Source material: Begin

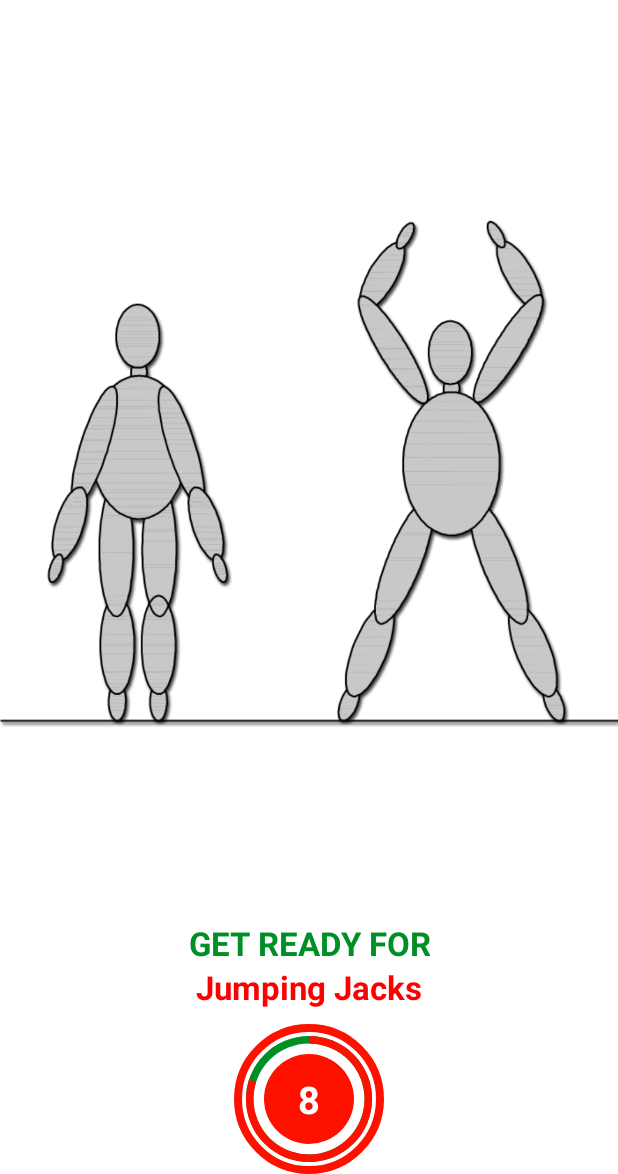
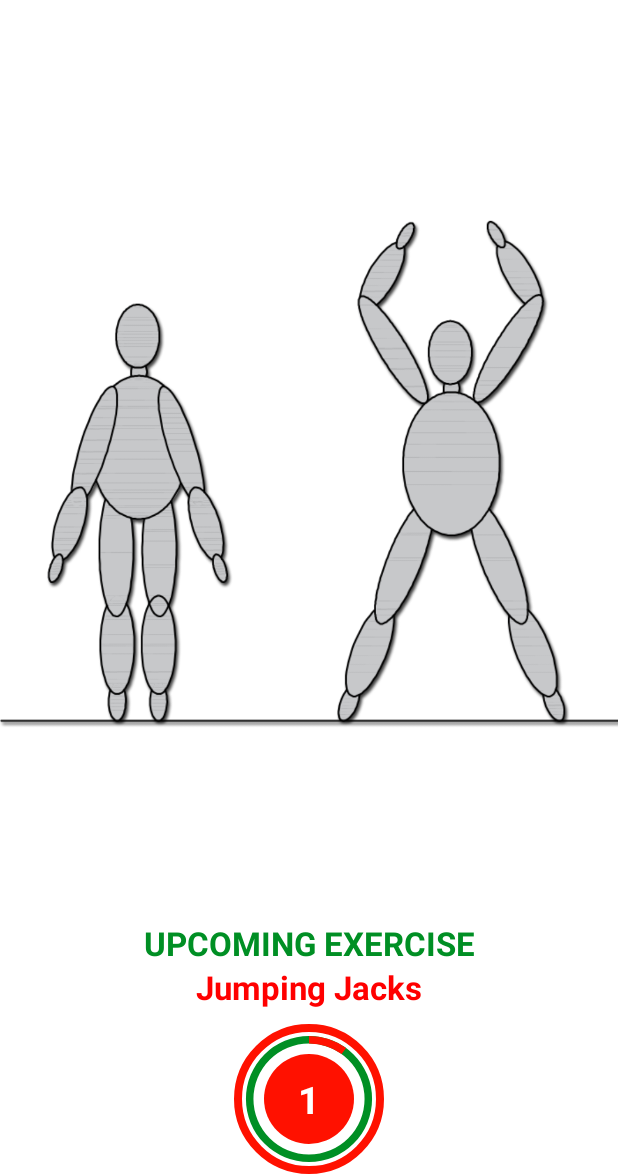
Before and after one commit to Sokre41/7min_workout_app, an Android app: the ExerciseActivity screen opened directly, with no data from a screen before it, on a phone screen of 412 x 824 dp, the part 62-1236 px from its top. Run offline under Robolectric (Android 15) with nearby library versions, the phone set to English and light mode, and no system bars.

Commit message:
Implement textToSpeech

```diff
--- a/app/src/main/java/com/vjezba/a7minworkoutapp/ExerciseActivity.kt
+++ b/app/src/main/java/com/vjezba/a7minworkoutapp/ExerciseActivity.kt
@@ -4,15 +4,20 @@ import android.graphics.Color
 import androidx.appcompat.app.AppCompatActivity
 import android.os.Bundle
 import android.os.CountDownTimer
+import android.speech.tts.TextToSpeech
+import android.util.Log
 import android.view.View
 import android.widget.Toast
 import com.vjezba.a7minworkoutapp.databinding.ActivityExerciseBinding
+import java.util.*
+import kotlin.collections.ArrayList
 
 
-
-class ExerciseActivity : AppCompatActivity() {
+class ExerciseActivity : AppCompatActivity(), TextToSpeech.OnInitListener {
 
     private var binding:ActivityExerciseBinding? = null
+    private var tts: TextToSpeech? = null
+    private var tts2: TextToSpeech? = null
 
     private var restTimer: CountDownTimer? = null
     private var restProgress: Int = 0
@@ -27,7 +32,8 @@ class ExerciseActivity : AppCompatActivity() {
         binding = ActivityExerciseBinding.inflate(layoutInflater)
         setContentView(binding?.root)
 
-        //tv_timer.text = "${(restTimer/1000).toString()}"
+        tts = TextToSpeech(this, this)
+        tts2 = TextToSpeech(this, this)
 
         setSupportActionBar(binding?.toolbarExercise)
 
@@ -42,10 +48,16 @@ class ExerciseActivity : AppCompatActivity() {
     }
 
     private fun setUpRestView(){
+
         binding?.apply {
+            groupRest.visibility = View.VISIBLE
+            groupExercise.visibility = View.INVISIBLE
             exerciseName.setTextColor(Color.parseColor("red"))
             exerciseName.text = exerciseList!![currentExercisePosition].getName()
+            exerciseImage.setImageResource(exerciseList!![currentExercisePosition].getImage())
+            nextExercise.visibility = View.VISIBLE
         }
+        speakOut(binding?.nextExercise?.text!!.toString(), exerciseList!![currentExercisePosition].getName())
 
         if (restTimer != null){
             restTimer?.cancel()
@@ -58,6 +70,7 @@ class ExerciseActivity : AppCompatActivity() {
         binding?.apply {
             groupRest.visibility = View.INVISIBLE
             groupExercise.visibility = View.VISIBLE
+            nextExercise.visibility = View.INVISIBLE
             exerciseImage.setImageResource(exerciseList!![currentExercisePosition].getImage())
         }
         if (exerciseTimer !=null){
@@ -70,11 +83,11 @@ class ExerciseActivity : AppCompatActivity() {
     private fun setRestProgressBar(){
         binding?.progressBarRest?.progress = restProgress
 
-        restTimer = object : CountDownTimer(10*1000, 1000){
+        restTimer = object : CountDownTimer(3*1000, 1000){
             override fun onTick(millisUntilFinished: Long) {
                 restProgress++
-                binding?.progressBarRest?.progress = 10 - restProgress
-                binding?.restTimeValue?.text = (10 - restProgress).toString()
+                binding?.progressBarRest?.progress = 3 - restProgress
+                binding?.restTimeValue?.text = (3 - restProgress).toString()
             }
 
             override fun onFinish() {
@@ -86,16 +99,21 @@ class ExerciseActivity : AppCompatActivity() {
     private fun setExerciseProgressBar(){
         binding?.progressBarExercise?.progress = exerciseProgress
 
-        exerciseTimer = object : CountDownTimer(30*1000, 1000){
+        exerciseTimer = object : CountDownTimer(3*1000, 1000){
             override fun onTick(millisUntilFinished: Long) {
                 exerciseProgress++
-                binding?.progressBarExercise?.progress = 30 - exerciseProgress
-                binding?.exerciseTimeValue?.text = (30 - exerciseProgress).toString()
+                binding?.progressBarExercise?.progress = 3 - exerciseProgress
+                binding?.exerciseTimeValue?.text = (3 - exerciseProgress).toString()
             }
 
             override fun onFinish() {
                 currentExercisePosition++
-                Toast.makeText(this@ExerciseActivity,"Bla", Toast.LENGTH_LONG).show()
+                if (currentExercisePosition <exerciseList?.size!!){
+                    setUpRestView()
+                }else{
+                    Toast.makeText(this@ExerciseActivity, "Good Job!!", Toast.LENGTH_LONG).show()
+                }
+
             }
         }.start()
     }
@@ -110,6 +128,27 @@ class ExerciseActivity : AppCompatActivity() {
             exerciseTimer?.cancel()
             exerciseProgress = 0
         }
+        if (tts != null){
+            tts?.stop()
+            tts?.shutdown()
+        }
         binding = null
     }
+
+    override fun onInit(status: Int) {
+        if(status == TextToSpeech.SUCCESS){
+            val result = tts!!.setLanguage(Locale.ENGLISH)
+            if (result == TextToSpeech.LANG_MISSING_DATA ||
+                result == TextToSpeech.LANG_NOT_SUPPORTED){
+                Log.e("TTS", "The Language specified is not Supported!")
+            }
+        }else{
+            Log.e("TTS", "Initialization Failed")
+        }
+    }
+
+    private fun speakOut(text: String,text2: String){
+        tts?.speak(text, TextToSpeech.QUEUE_FLUSH, null, "")
+        tts2?.speak(text2, TextToSpeech.QUEUE_FLUSH, null, "")
+    }
 }
--- a/app/src/main/res/layout/activity_exercise.xml
+++ b/app/src/main/res/layout/activity_exercise.xml
@@ -22,16 +22,16 @@
         android:foregroundGravity="right"
         android:scaleType="fitCenter"
         android:src="@drawable/ic_jumping_jacks"
-        app:layout_constraintBottom_toTopOf="@id/get_ready_for"
+        app:layout_constraintBottom_toTopOf="@id/next_exercise"
         app:layout_constraintEnd_toEndOf="parent"
         app:layout_constraintStart_toStartOf="parent"
         app:layout_constraintTop_toBottomOf="@id/toolbar_exercise" />
 
     <TextView
-        android:id="@+id/get_ready_for"
+        android:id="@+id/next_exercise"
         android:layout_width="wrap_content"
         android:layout_height="wrap_content"
-        android:text="@string/get_ready_for"
+        android:text="@string/next_exercise"
         android:textAlignment="center"
         android:textColor="@color/colorAccent"
         android:textSize="@dimen/default_button_text_size"
@@ -53,7 +53,7 @@
         app:layout_constraintBottom_toTopOf="@id/outer_circle_exercise"
         app:layout_constraintEnd_toEndOf="parent"
         app:layout_constraintStart_toStartOf="parent"
-        app:layout_constraintTop_toBottomOf="@id/get_ready_for"
+        app:layout_constraintTop_toBottomOf="@id/next_exercise"
         tools:text="Jumping Jack" />
 
     <View
--- a/app/src/main/res/values/strings.xml
+++ b/app/src/main/res/values/strings.xml
@@ -1,5 +1,5 @@
 <resources>
     <string name="app_name">7minWorkout App</string>
     <string name="image">start image</string>
-    <string name="get_ready_for">GET READY FOR</string>
+    <string name="next_exercise">UPCOMING EXERCISE</string>
 </resources>
```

Source material: End

Task statement:
Copy the material shown above in full and exactly. Skip the pictures.

Answer to this problem:
Before and after one commit to Sokre41/7min_workout_app, an Android app: the ExerciseActivity screen opened directly, with no data from a screen before it, on a phone screen of 412 x 824 dp, the part 62-1236 px from its top. Run offline under Robolectric (Android 15) with nearby library versions, the phone set to English and light mode, and no system bars.

Commit message:
Implement textToSpeech

```diff
--- a/app/src/main/java/com/vjezba/a7minworkoutapp/ExerciseActivity.kt
+++ b/app/src/main/java/com/vjezba/a7minworkoutapp/ExerciseActivity.kt
@@ -4,15 +4,20 @@ import android.graphics.Color
 import androidx.appcompat.app.AppCompatActivity
 import android.os.Bundle
 import android.os.CountDownTimer
+import android.speech.tts.TextToSpeech
+import android.util.Log
 import android.view.View
 import android.widget.Toast
 import com.vjezba.a7minworkoutapp.databinding.ActivityExerciseBinding
+import java.util.*
+import kotlin.collections.ArrayList
 
 
-
-class ExerciseActivity : AppCompatActivity() {
+class ExerciseActivity : AppCompatActivity(), TextToSpeech.OnInitListener {
 
     private var binding:ActivityExerciseBinding? = null
+    private var tts: TextToSpeech? = null
+    private var tts2: TextToSpeech? = null
 
     private var restTimer: CountDownTimer? = null
     private var restProgress: Int = 0
@@ -27,7 +32,8 @@ class ExerciseActivity : AppCompatActivity() {
         binding = ActivityExerciseBinding.inflate(layoutInflater)
         setContentView(binding?.root)
 
-        //tv_timer.text = "${(restTimer/1000).toString()}"
+        tts = TextToSpeech(this, this)
+        tts2 = TextToSpeech(this, this)
 
         setSupportActionBar(binding?.toolbarExercise)
 
@@ -42,10 +48,16 @@ class ExerciseActivity : AppCompatActivity() {
     }
 
     private fun setUpRestView(){
+
         binding?.apply {
+            groupRest.visibility = View.VISIBLE
+            groupExercise.visibility = View.INVISIBLE
             exerciseName.setTextColor(Color.parseColor("red"))
             exerciseName.text = exerciseList!![currentExercisePosition].getName()
+            exerciseImage.setImageResource(exerciseList!![currentExercisePosition].getImage())
+            nextExercise.visibility = View.VISIBLE
         }
+        speakOut(binding?.nextExercise?.text!!.toString(), exerciseList!![currentExercisePosition].getName())
 
         if (restTimer != null){
             restTimer?.cancel()
@@ -58,6 +70,7 @@ class ExerciseActivity : AppCompatActivity() {
         binding?.apply {
             groupRest.visibility = View.INVISIBLE
             groupExercise.visibility = View.VISIBLE
+            nextExercise.visibility = View.INVISIBLE
             exerciseImage.setImageResource(exerciseList!![currentExercisePosition].getImage())
         }
         if (exerciseTimer !=null){
@@ -70,11 +83,11 @@ class ExerciseActivity : AppCompatActivity() {
     private fun setRestProgressBar(){
         binding?.progressBarRest?.progress = restProgress
 
-        restTimer = object : CountDownTimer(10*1000, 1000){
+        restTimer = object : CountDownTimer(3*1000, 1000){
             override fun onTick(millisUntilFinished: Long) {
                 restProgress++
-                binding?.progressBarRest?.progress = 10 - restProgress
-                binding?.restTimeValue?.text = (10 - restProgress).toString()
+                binding?.progressBarRest?.progress = 3 - restProgress
+                binding?.restTimeValue?.text = (3 - restProgress).toString()
             }
 
             override fun onFinish() {
@@ -86,16 +99,21 @@ class ExerciseActivity : AppCompatActivity() {
     private fun setExerciseProgressBar(){
         binding?.progressBarExercise?.progress = exerciseProgress
 
-        exerciseTimer = object : CountDownTimer(30*1000, 1000){
+        exerciseTimer = object : CountDownTimer(3*1000, 1000){
             override fun onTick(millisUntilFinished: Long) {
                 exerciseProgress++
-                binding?.progressBarExercise?.progress = 30 - exerciseProgress
-                binding?.exerciseTimeValue?.text = (30 - exerciseProgress).toString()
+                binding?.progressBarExercise?.progress = 3 - exerciseProgress
+                binding?.exerciseTimeValue?.text = (3 - exerciseProgress).toString()
             }
 
             override fun onFinish() {
                 currentExercisePosition++
-                Toast.makeText(this@ExerciseActivity,"Bla", Toast.LENGTH_LONG).show()
+                if (currentExercisePosition <exerciseList?.size!!){
+                    setUpRestView()
+                }else{
+                    Toast.makeText(this@ExerciseActivity, "Good Job!!", Toast.LENGTH_LONG).show()
+                }
+
             }
         }.start()
     }
@@ -110,6 +128,27 @@ class ExerciseActivity : AppCompatActivity() {
             exerciseTimer?.cancel()
             exerciseProgress = 0
         }
+        if (tts != null){
+            tts?.stop()
+            tts?.shutdown()
+        }
         binding = null
     }
+
+    override fun onInit(status: Int) {
+        if(status == TextToSpeech.SUCCESS){
+            val result = tts!!.setLanguage(Locale.ENGLISH)
+            if (result == TextToSpeech.LANG_MISSING_DATA ||
+                result == TextToSpeech.LANG_NOT_SUPPORTED){
+                Log.e("TTS", "The Language specified is not Supported!")
+            }
+        }else{
+            Log.e("TTS", "Initialization Failed")
+        }
+    }
+
+    private fun speakOut(text: String,text2: String){
+        tts?.speak(text, TextToSpeech.QUEUE_FLUSH, null, "")
+        tts2?.speak(text2, TextToSpeech.QUEUE_FLUSH, null, "")
+    }
 }
--- a/app/src/main/res/layout/activity_exercise.xml
+++ b/app/src/main/res/layout/activity_exercise.xml
@@ -22,16 +22,16 @@
         android:foregroundGravity="right"
         android:scaleType="fitCenter"
         android:src="@drawable/ic_jumping_jacks"
-        app:layout_constraintBottom_toTopOf="@id/get_ready_for"
+        app:layout_constraintBottom_toTopOf="@id/next_exercise"
         app:layout_constraintEnd_toEndOf="parent"
         app:layout_constraintStart_toStartOf="parent"
         app:layout_constraintTop_toBottomOf="@id/toolbar_exercise" />
 
     <TextView
-        android:id="@+id/get_ready_for"
+        android:id="@+id/next_exercise"
         android:layout_width="wrap_content"
         android:layout_height="wrap_content"
-        android:text="@string/get_ready_for"
+        android:text="@string/next_exercise"
         android:textAlignment="center"
         android:textColor="@color/colorAccent"
         android:textSize="@dimen/default_button_text_size"
@@ -53,7 +53,7 @@
         app:layout_constraintBottom_toTopOf="@id/outer_circle_exercise"
         app:layout_constraintEnd_toEndOf="parent"
         app:layout_constraintStart_toStartOf="parent"
-        app:layout_constraintTop_toBottomOf="@id/get_ready_for"
+        app:layout_constraintTop_toBottomOf="@id/next_exercise"
         tools:text="Jumping Jack" />
 
     <View
--- a/app/src/main/res/values/strings.xml
+++ b/app/src/main/res/values/strings.xml
@@ -1,5 +1,5 @@
 <resources>
     <string name="app_name">7minWorkout App</string>
     <string name="image">start image</string>
-    <string name="get_ready_for">GET READY FOR</string>
+    <string name="next_exercise">UPCOMING EXERCISE</string>
 </resources>
```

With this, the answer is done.